At times the stage was so overcrowded with schtick it was overwhelming. Banana jokes, chamber pot humor and smoke machines did not add to the talents of the cast or the beauty of the music.
Florida Grand Opera's Le nozze di Figaro, which opened on January 26 at the Adrienne Arsht Centre in Miami, took an uncharacteristically introspective look at this iconic comedic favourite, in a production that asked all the right questions, but sacrificed some laughs along the way.
The crowd, full of fans of all ages, shared a level of love and nostalgia for the work of John Williams and George Lucas that rivals opera fans' loyalty to Verdi and Wagner.
Martínez's inimitable dulcet vibrato tones had a way of embodying the butterflies into which her character eventually transforms. Anybody wanting an avenue to approach this opera would do well to begin with her music, which offers this opera's most audible links with the traditional Puccinian repertoire which is her specialty.

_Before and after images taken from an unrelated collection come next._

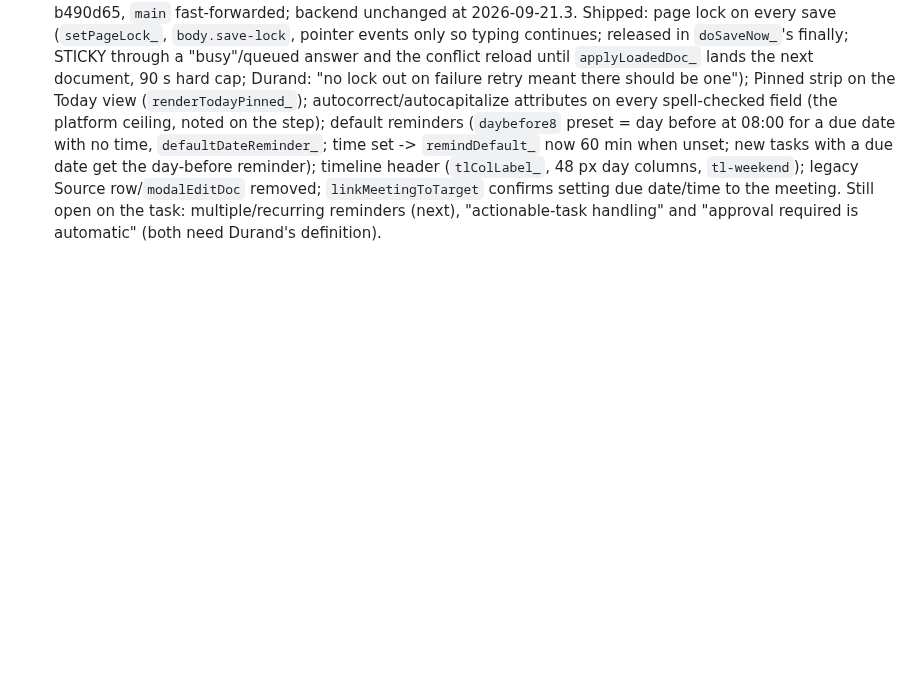
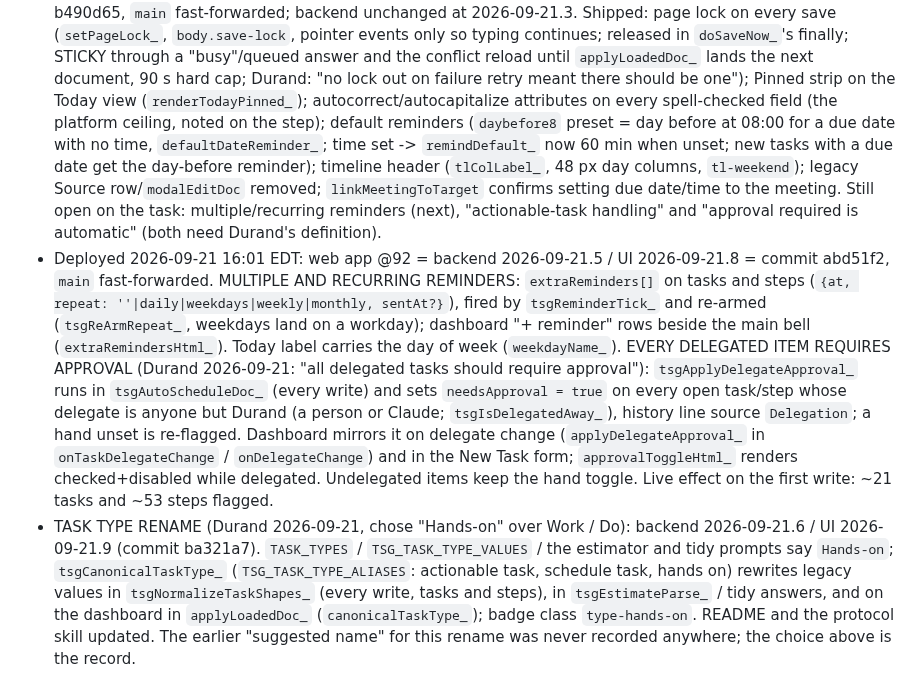
Before and after one commit to tsg-homes/TSG-Task-Tracker, a Markdown page: CLAUDE.md, the part around the change. Drawn GitHub-style; blank space fills up the shorter version.

Commit message:
CLAUDE.md: @92 deployed (reminders, day of week, delegated approval); Hands-on rename recorded
Co-Authored-By: Claude Fable 5.1 <noreply@anthropic.com>
Claude-Session: https://claude.ai/code/session_01C6VsTUFWY9ShEehQroCmCy

```diff
--- a/CLAUDE.md
+++ b/CLAUDE.md
@@ -1120,3 +1120,24 @@ judgment-queue section now pins `tsgEarliestDueIso_` to 2026-09-01, reminder fix
   `linkMeetingToTarget` confirms setting due date/time to the meeting. Still open on the task:
   multiple/recurring reminders (next), "actionable-task handling" and "approval required is
   automatic" (both need Durand's definition).
+- Deployed 2026-09-21 16:01 EDT: web app @92 = backend 2026-09-21.5 / UI 2026-09-21.8 = commit
+  abd51f2, `main` fast-forwarded. MULTIPLE AND RECURRING REMINDERS: `extraReminders[]` on tasks and
+  steps (`{at, repeat: ''|daily|weekdays|weekly|monthly, sentAt?}`), fired by `tsgReminderTick_` and
+  re-armed (`tsgReArmRepeat_`, weekdays land on a workday); dashboard "+ reminder" rows beside the
+  main bell (`extraRemindersHtml_`). Today label carries the day of week (`weekdayName_`).
+  EVERY DELEGATED ITEM REQUIRES APPROVAL (Durand 2026-09-21: "all delegated tasks should require
+  approval"): `tsgApplyDelegateApproval_` runs in `tsgAutoScheduleDoc_` (every write) and sets
+  `needsApproval = true` on every open task/step whose delegate is anyone but Durand (a person or
+  Claude; `tsgIsDelegatedAway_`), history line source `Delegation`; a hand unset is re-flagged.
+  Dashboard mirrors it on delegate change (`applyDelegateApproval_` in `onTaskDelegateChange` /
+  `onDelegateChange`) and in the New Task form; `approvalToggleHtml_` renders checked+disabled while
+  delegated. Undelegated items keep the hand toggle. Live effect on the first write: ~21 tasks and
+  ~53 steps flagged.
+- TASK TYPE RENAME (Durand 2026-09-21, chose "Hands-on" over Work / Do): backend 2026-09-21.6 / UI
+  2026-09-21.9 (commit ba321a7). `TASK_TYPES` / `TSG_TASK_TYPE_VALUES` / the estimator and tidy
+  prompts say `Hands-on`; `tsgCanonicalTaskType_` (`TSG_TASK_TYPE_ALIASES`: actionable task, schedule
+  task, hands on) rewrites legacy values in `tsgNormalizeTaskShapes_` (every write, tasks and steps),
+  in `tsgEstimateParse_` / tidy answers, and on the dashboard in `applyLoadedDoc_`
+  (`canonicalTaskType_`); badge class `type-hands-on`. README and the protocol skill updated. The
+  earlier "suggested name" for this rename was never recorded anywhere; the choice above is the
+  record.
```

I think it is a good thing to have my sensibilities questioned. An opera score does not always need to be taken at face value and can be up to individual interpretation.
It is always tricky to adapt a book about storytelling to any medium outside of the written word, and it is even more difficult when you deal with a work which wears its political overtones like a badge of pride.
Unfortunately, Weisman's score does not always meet the standard that Cote sets. The issue is that Weisman's music is often relatively one-note if something of little dramatic import is going on.
Sitting in the audience, I had the feeling I was part of a long standing tradition, one that dates back to 1858 when the opera was first performed at Covent Garden.
There was literally something for everyone who enjoys culture. Though many elements tied together, in the end it had the same effect as a large, complex mosaic - no surprise since it was the result of a collaboration between many: Mr. Costanzo conceived the project in conjunction with the artistic directors of Visionaire and National Sawdust, which is known for its interdisciplinary productions.
Menotti holds an unusual niche in musical history – he's one of the rare post-Puccini composers who continued in the romantic or verismo style while the opera world became mostly atonal and minimalist. He is also one of only a handful of composers – like Wagner – who wrote his own libretti.